[Excerpted data]
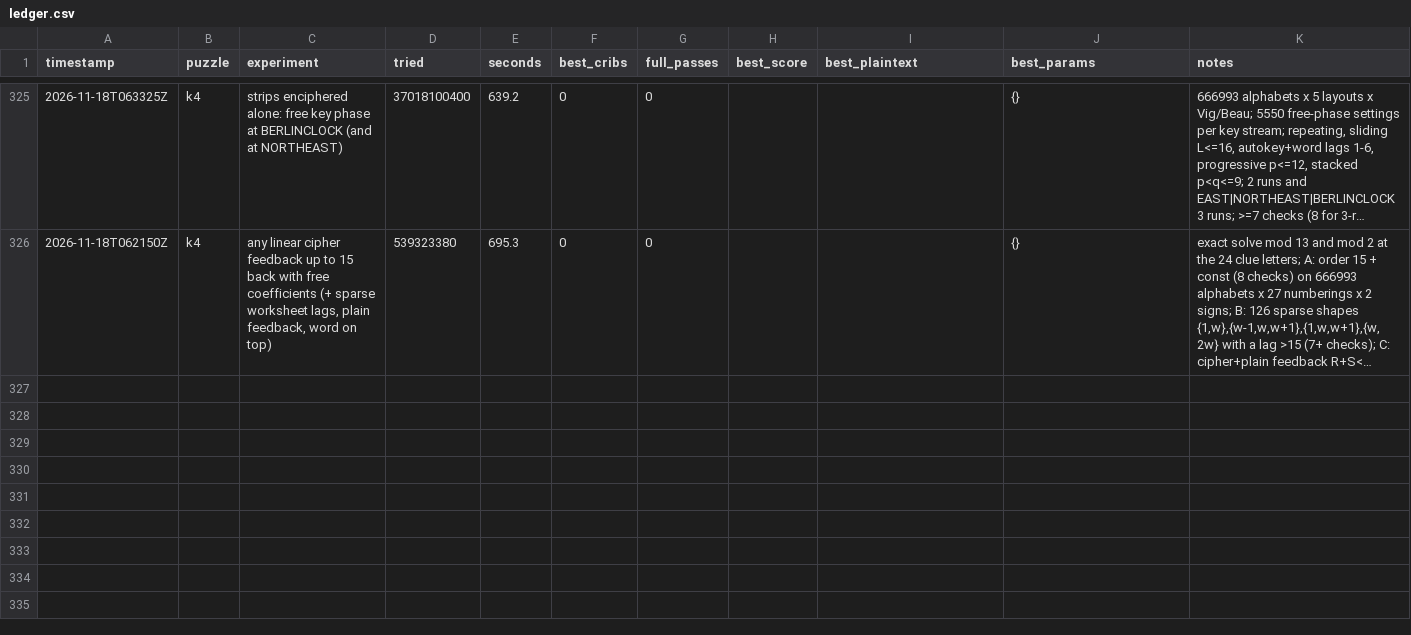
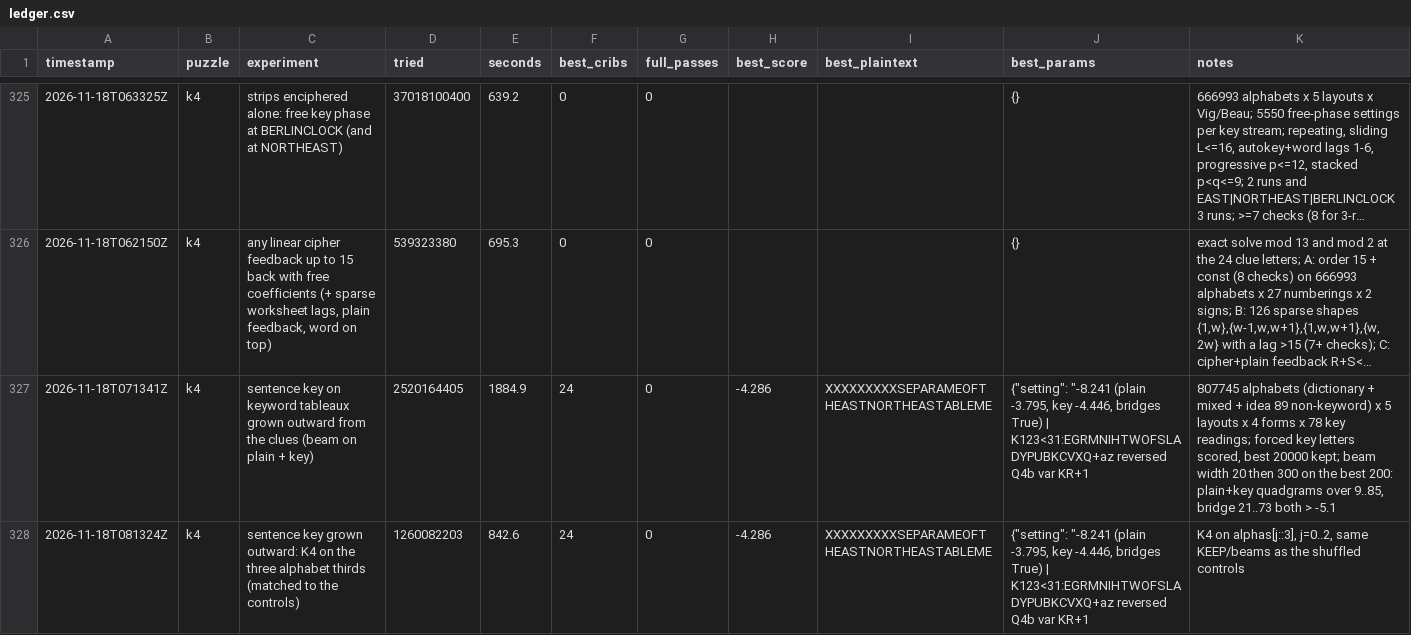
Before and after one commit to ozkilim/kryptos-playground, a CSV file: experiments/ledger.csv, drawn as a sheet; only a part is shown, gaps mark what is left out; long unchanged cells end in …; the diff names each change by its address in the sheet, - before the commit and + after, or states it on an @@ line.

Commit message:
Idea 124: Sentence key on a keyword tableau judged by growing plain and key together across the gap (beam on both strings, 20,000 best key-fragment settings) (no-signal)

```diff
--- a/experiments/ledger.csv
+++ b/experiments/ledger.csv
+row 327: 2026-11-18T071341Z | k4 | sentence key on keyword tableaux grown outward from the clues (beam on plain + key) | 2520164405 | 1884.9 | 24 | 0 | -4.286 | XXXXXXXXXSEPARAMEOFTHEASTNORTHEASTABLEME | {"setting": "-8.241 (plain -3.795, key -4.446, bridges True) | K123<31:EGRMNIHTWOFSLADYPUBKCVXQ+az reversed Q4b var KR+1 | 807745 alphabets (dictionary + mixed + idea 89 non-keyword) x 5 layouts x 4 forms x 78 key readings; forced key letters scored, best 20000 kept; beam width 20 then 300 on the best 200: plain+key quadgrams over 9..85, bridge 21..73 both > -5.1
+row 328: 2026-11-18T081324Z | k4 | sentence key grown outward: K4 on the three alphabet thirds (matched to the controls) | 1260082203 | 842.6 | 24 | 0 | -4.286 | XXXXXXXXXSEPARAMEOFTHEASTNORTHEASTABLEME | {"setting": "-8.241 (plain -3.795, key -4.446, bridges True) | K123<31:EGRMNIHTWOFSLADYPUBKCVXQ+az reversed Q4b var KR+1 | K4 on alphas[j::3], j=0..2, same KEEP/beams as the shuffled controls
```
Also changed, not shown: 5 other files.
[/Excerpted data]
→ **Exercise details**
All entries above must be duplicated exactly; please omit any picture they hold.

→ **Problem solution**
Before and after one commit to ozkilim/kryptos-playground, a CSV file: experiments/ledger.csv, drawn as a sheet; only a part is shown, gaps mark what is left out; long unchanged cells end in …; the diff names each change by its address in the sheet, - before the commit and + after, or states it on an @@ line.

Commit message:
Idea 124: Sentence key on a keyword tableau judged by growing plain and key together across the gap (beam on both strings, 20,000 best key-fragment settings) (no-signal)

```diff
--- a/experiments/ledger.csv
+++ b/experiments/ledger.csv
+row 327: 2026-11-18T071341Z | k4 | sentence key on keyword tableaux grown outward from the clues (beam on plain + key) | 2520164405 | 1884.9 | 24 | 0 | -4.286 | XXXXXXXXXSEPARAMEOFTHEASTNORTHEASTABLEME | {"setting": "-8.241 (plain -3.795, key -4.446, bridges True) | K123<31:EGRMNIHTWOFSLADYPUBKCVXQ+az reversed Q4b var KR+1 | 807745 alphabets (dictionary + mixed + idea 89 non-keyword) x 5 layouts x 4 forms x 78 key readings; forced key letters scored, best 20000 kept; beam width 20 then 300 on the best 200: plain+key quadgrams over 9..85, bridge 21..73 both > -5.1
+row 328: 2026-11-18T081324Z | k4 | sentence key grown outward: K4 on the three alphabet thirds (matched to the controls) | 1260082203 | 842.6 | 24 | 0 | -4.286 | XXXXXXXXXSEPARAMEOFTHEASTNORTHEASTABLEME | {"setting": "-8.241 (plain -3.795, key -4.446, bridges True) | K123<31:EGRMNIHTWOFSLADYPUBKCVXQ+az reversed Q4b var KR+1 | K4 on alphas[j::3], j=0..2, same KEEP/beams as the shuffled controls
```
Also changed, not shown: 5 other files.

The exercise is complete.